There are varieties of phragmites native to the Great Lakes region, but these grow more slowly and less aggressively than the non-native strain thought to have originated in Europe. Since introduction, the non-native strain of phragmites has spread pervasively through the Great Lakes region and other regions of the United States by both natural and human-driven dispersal mechanisms.

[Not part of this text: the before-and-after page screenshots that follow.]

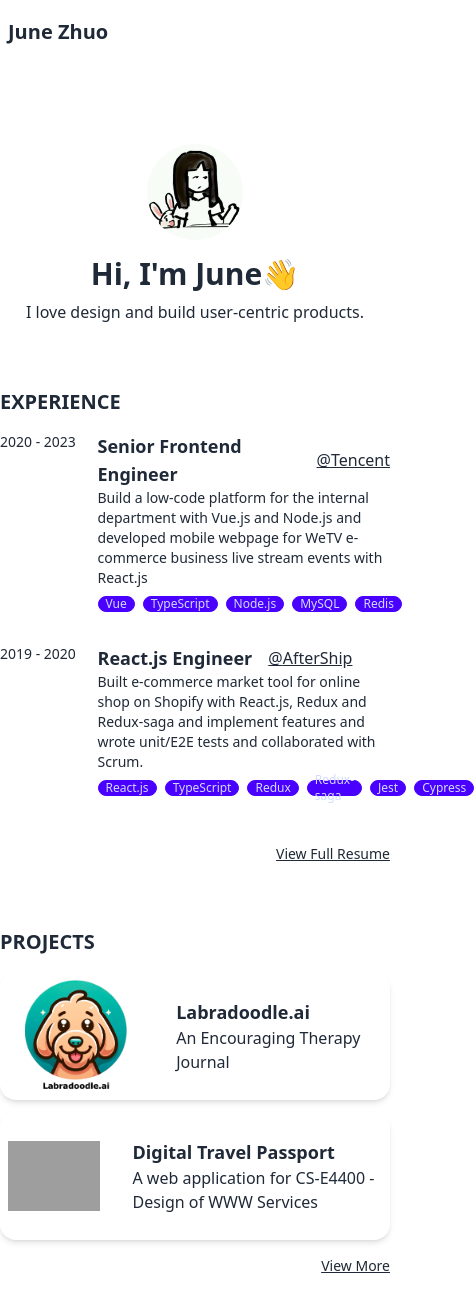
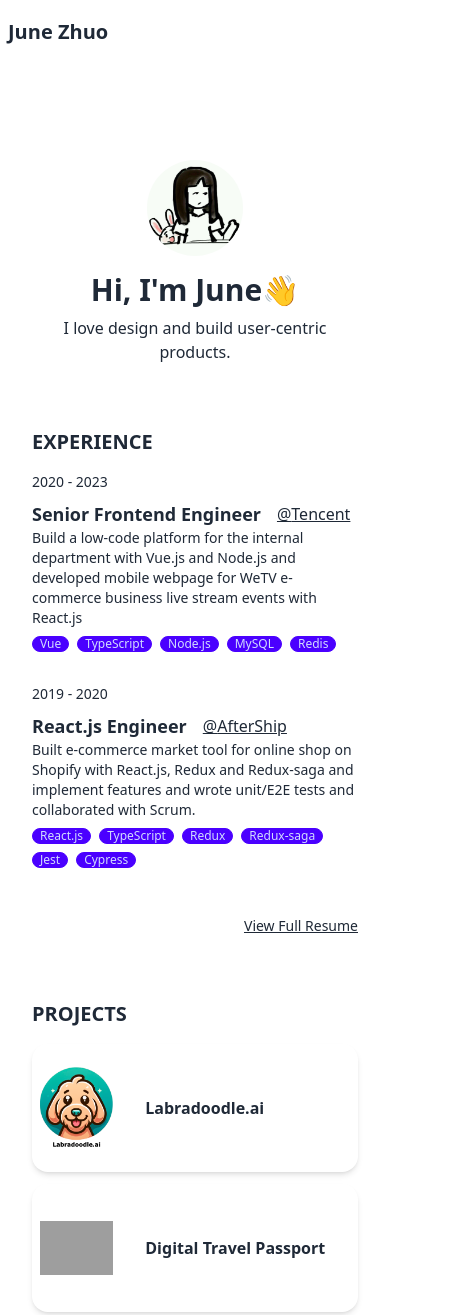
Before and after one commit to yzzhuo/portfolio, a Gatsby site: page / in a window 390 px wide. Shown: the top 1315 px of the page, 474 px wide, since content can reach past the window. Built offline with nearby package versions, Linux system fonts and the light colour scheme; Gatsby itself is replaced by a stand-in of ours; some packages are replaced by stand-ins of ours; grey boxes are pictures that could not be loaded.

Commit message:
feat: support mobile layout

```diff
--- a/src/components/layout.tsx
+++ b/src/components/layout.tsx
@@ -46,7 +46,7 @@
           </ul>
       </div>
       </nav>
-      <main className="py-8">
+      <main className="py-12 px-8">
         {pageTitle && <h2 className="mt-4 mb-12 text-2xl font-bold text-center text-primary">{pageTitle}</h2>}
         {children}
       </main>
--- a/src/pages/blog.tsx
+++ b/src/pages/blog.tsx
@@ -23,7 +23,7 @@
       <div className="flex flex-col gap-8">
         {
             data.allMdx.nodes.map(node => (
-              <article key={node.id} className="flex justify-between border-b-2 border-gray-100 pb-4">
+              <article key={node.id} className="flex flex-col md:flex-row justify-between border-b-2 border-gray-100 pb-4">
                 <h3 className="text-lg">
                   <Link to={`/blog/${node.frontmatter.slug}`} className="no-underline font-bold hover:text-primary">
                     {node.frontmatter.title}
--- a/src/pages/index.tsx
+++ b/src/pages/index.tsx
@@ -19,22 +19,22 @@
             src="../images/avatar.jpg"
           />
         <h1 className="mt-4 mb-2 text-3xl font-bold">Hi, I'm {author.name}👋</h1>
-        <p className="mt-0 pt-0">{author.summary}</p>
+        <p className="mt-0 pt-0 text-center">{author.summary}</p>
       </div>
 
        <section className="mt-12">
           <h3 className="font-bold text-xl py-4">EXPERIENCE</h3>
           {
             works.map((work, index) => (
-              <div key={index} className="grid grid-cols-12 flex-nowrap mb-8">
-                <header aria-label={work.date} className="text-sm col-span-3">{work.date}</header>
-                <div className="col-span-9">
+              <div key={index} className="grid grid-cols-12 flex-nowrap mb-8 gap-2">
+                <header aria-label={work.date} className="text-sm md:col-span-3 col-span-12">{work.date}</header>
+                <div className="md:col-span-9 col-span-12">
                   <header className="flex gap-4 items-center">
                     <h4 className="text-lg font-bold mt-0">{work.role}</h4>
                     <a className="underline cursor-pointer" href={work.link} target="_blank" rel="noreferrer">@{work.title}</a>
                   </header>
                   <p className="mt-0 text-sm">{work.description}</p>
-                  <ul className="mt-2 flex gap-2 ml-0 pl-0">
+                  <ul className="mt-2 flex gap-2 ml-0 pl-0 flex-wrap">
                     {work.technologies.map((tech, index) => (
                       <li className="badge badge-sm badge-primary" key={index}>{tech}</li>
                     ))}
@@ -57,12 +57,12 @@
               const image = getImage(data.hero_image)
               return (
                 <a href={data.repo} key={project.id} target="_blank" rel="noreferrer" className="w-full h-32 flex items-center shadow-md p-2 rounded-2xl hover:ring-2 cursor-pointer gap-4">
-                  <figure className="w-40 my-0 h-28">
-                    <GatsbyImage image={image}  className="h-full" objectFit="contain"/>
+                  <figure className="w-1/4 my-0 h-28 5">
+                    <GatsbyImage image={image}  className="h-full w-full" objectFit="contain"/>
                   </figure>
-                  <div className="pl-4">
-                    <h4 className="text-lg font-bold mt-0">{data.title}</h4>
-                    <p>{data.summary}</p>
+                  <div className="pl-4 flex-auto w-3/4">
+                    <h4 className="text-base md:text-lg font-bold mt-0 text-ellipsis overflow-hidden">{data.title}</h4>
+                    <p className="text-sm hidden md:block">{data.summary}</p>
                   </div>
               </a>
               )
@@ -81,7 +81,7 @@
               blogs.map((blog, index) => {
                 const data = blog.frontmatter
                 return (
-                  <li key={data.slug} className="flex justify-between items-center p-0 m-0 hover:text-primary font-semibold">
+                  <li key={data.slug} className="flex flex-col gap-2 md:flex-row items-start justify-between md:items-center p-0 m-0 hover:text-primary font-semibold">
                     <Link to={`/blog/${data.slug}`} className="no-underline text-md">
                       {data.title}
                     </Link>
--- a/src/pages/project.tsx
+++ b/src/pages/project.tsx
@@ -21,14 +21,14 @@
 }) => {
   return (
     <Layout pageTitle="Projects">
-      <div className="grid grid-cols-2 gap-x-2 gap-y-4">
+      <div className="grid grid-cols-1 md:grid-cols-2 gap-x-2 gap-y-4 justify-center">
         {
             data.allMdx.nodes.map(node => {
               const data = node.frontmatter
               const image = getImage(data.hero_image)
 
               return (
-                <div key={node.id} className="relative group w-96 text-white shadow-xl bg-black rounded-xl">
+                <div key={node.id} className="relative group max-w-screen text-white shadow-xl bg-black rounded-xl">
                   <a href={data.repo} target="_blank" rel="noreferrer">
                     <figure className="rounded-xl overflow-hidden w-full h-64">
                       <GatsbyImage className="h-full" image={image}  objectFit="contain"/>
```
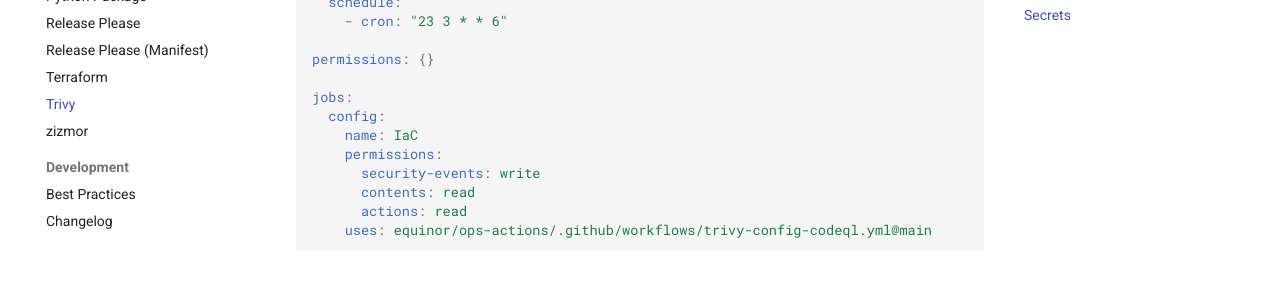
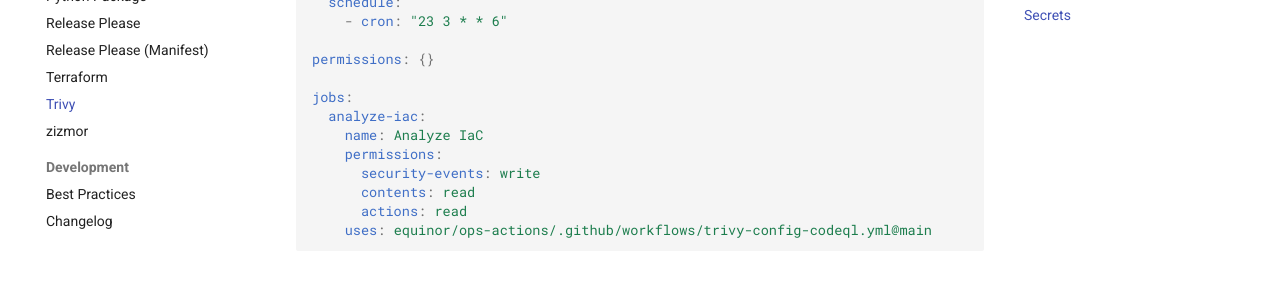
Before and after one commit to equinor/ops-actions, an MkDocs documentation site: the page built from docs/workflows/trivy-config-codeql.md, in a window 1280 px wide and 900 px high, scrolled down 864 px. Shown: the part 255-552 px from the top of the window. Built offline with MkDocs 1.6.1 and Material for MkDocs 9.7.7, drawn with Linux system fonts in a browser that asks for light colours; comment, search, counter and statistics services are not loaded.

Commit message:
docs: rename job identifiers for clarity in Trivy and Zizmor workflows

```diff
--- a/docs/workflows/trivy-config-codeql.md
+++ b/docs/workflows/trivy-config-codeql.md
@@ -43,8 +43,8 @@ on:
 permissions: {}
 
 jobs:
-  config:
-    name: IaC
+  analyze-iac:
+    name: Analyze IaC
     permissions:
       security-events: write
       contents: read
```
Also changed, not shown: docs/workflows/zizmor-codeql.md (+2 -2 lines).
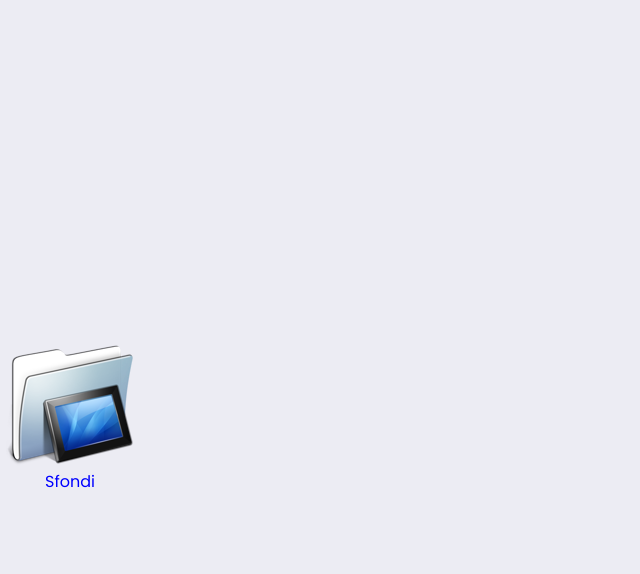
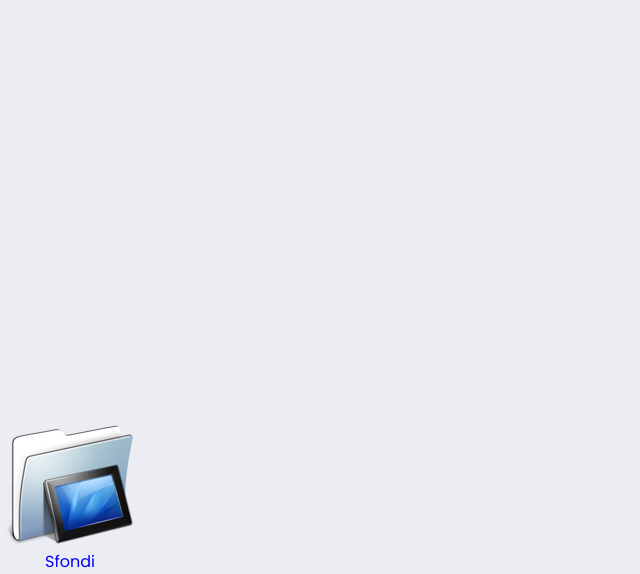
Before and after one commit to Goblinelettronica/Opel, an Electron app: page public/dashboard.html in a window 1280 px wide. Shown: the part 239-813 px from the top of the page, without its empty margins (0-640 px from the left). Drawn offline with nearby package versions, Linux system fonts and the light colour scheme.

Commit message:
Update dashboard.css

```diff
--- a/public/dashboard.css
+++ b/public/dashboard.css
@@ -114,8 +114,9 @@ body {
   background-color: var(--body-color);
   color: var(--text-color);
   transition: .4s;
-  width: 1280px;
-  height: 720px;
+  width: 100vw;
+  height:100vh;
+  cursor:none;
 
 }
 a {
```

Due to its dense growth both above and below ground, phragmites can create stands 10-15 feet in height that effectively crowd and shade out native wetland and coastal species. As native assemblages are replaced by phragmites, species diversity is reduced and wildlife habitat quality is degraded. Dense phragmites stands can even alter the hydrologic regime of invaded wetlands by increasing evaporation and trapping sediment. Economic impacts of invasive phragmites infestations include reductions in property values and revenue loss from impacted recreational activities due to impeded access to coastal areas and restricted views.
Assessment Results: Phragmites Australis in Indiana’s Natural Areas Indiana Department of Natural Resources, Invasive Plant Species Assessment Work Group This assessment analyzes different aspects of phragmites management in Indiana, including: invasion status, ecological impacts of invasion, potential for expansion, difficulty of management, and commercial value.
Clay Township Phragmites Management Plan Clay Township, St. Clair County, Michigan This long-term management plan is an example of actions at the local government level to coordinate and improve management and control of invasive phragmites on private property.
Fighting Invasive Phragmites The Beaver Island Association This website and video tell the story of a phragmites rapid response initiative on Beaver Island, Michigan, located in northern Lake Michigan.
Online factsheet: Phragmites: Common Reed Cornell University, Ecology and Management of Invasive Plants Program Researchers at Cornell University are investigating potential biological control methods for use in phragmites management. Their website also contains information on a free diagnostic service to assist in distinguishing between native and non-native phragmites.
Phragmites Control Plan U.S. Fish and Wildlife Service This document outlines a management plan for phragmites in the Bear River Migratory Bird Refuge in Utah.
Recommendations: Phragmites Australis in Indiana’s Natural Areas Indiana Department of Natural Resources, Invasive Plant Species Assessment Work Group This assessment analyzes different aspects of phragmites management in Indiana, including: invasion status, ecological impacts of invasion, potential for expansion, difficulty of management, and commercial value. Recommendations are provided to various government entities and stakeholder groups.
Report: Common Reed USDA Forest Service Publication FHTET-2002-04 This report summarizes research into natural insect enemies of phragmites and makes recommendations for future work.
Report: Control of Phragmites in a Michigan Great Lakes Marsh U.S. Army Engineer Research and Development Center, Vicksburg, MS Getsinger, K.D., LS. Nelson, L.A.M. Glomski, E. Kafcas, J. Schafer, S. Kogge, and M. Nurse. 2007. This report presents the results of small- and large-scale invasive phragmites treatment demonstrations, comparing and assessing outcomes from different treatment regimes and providing recommendations.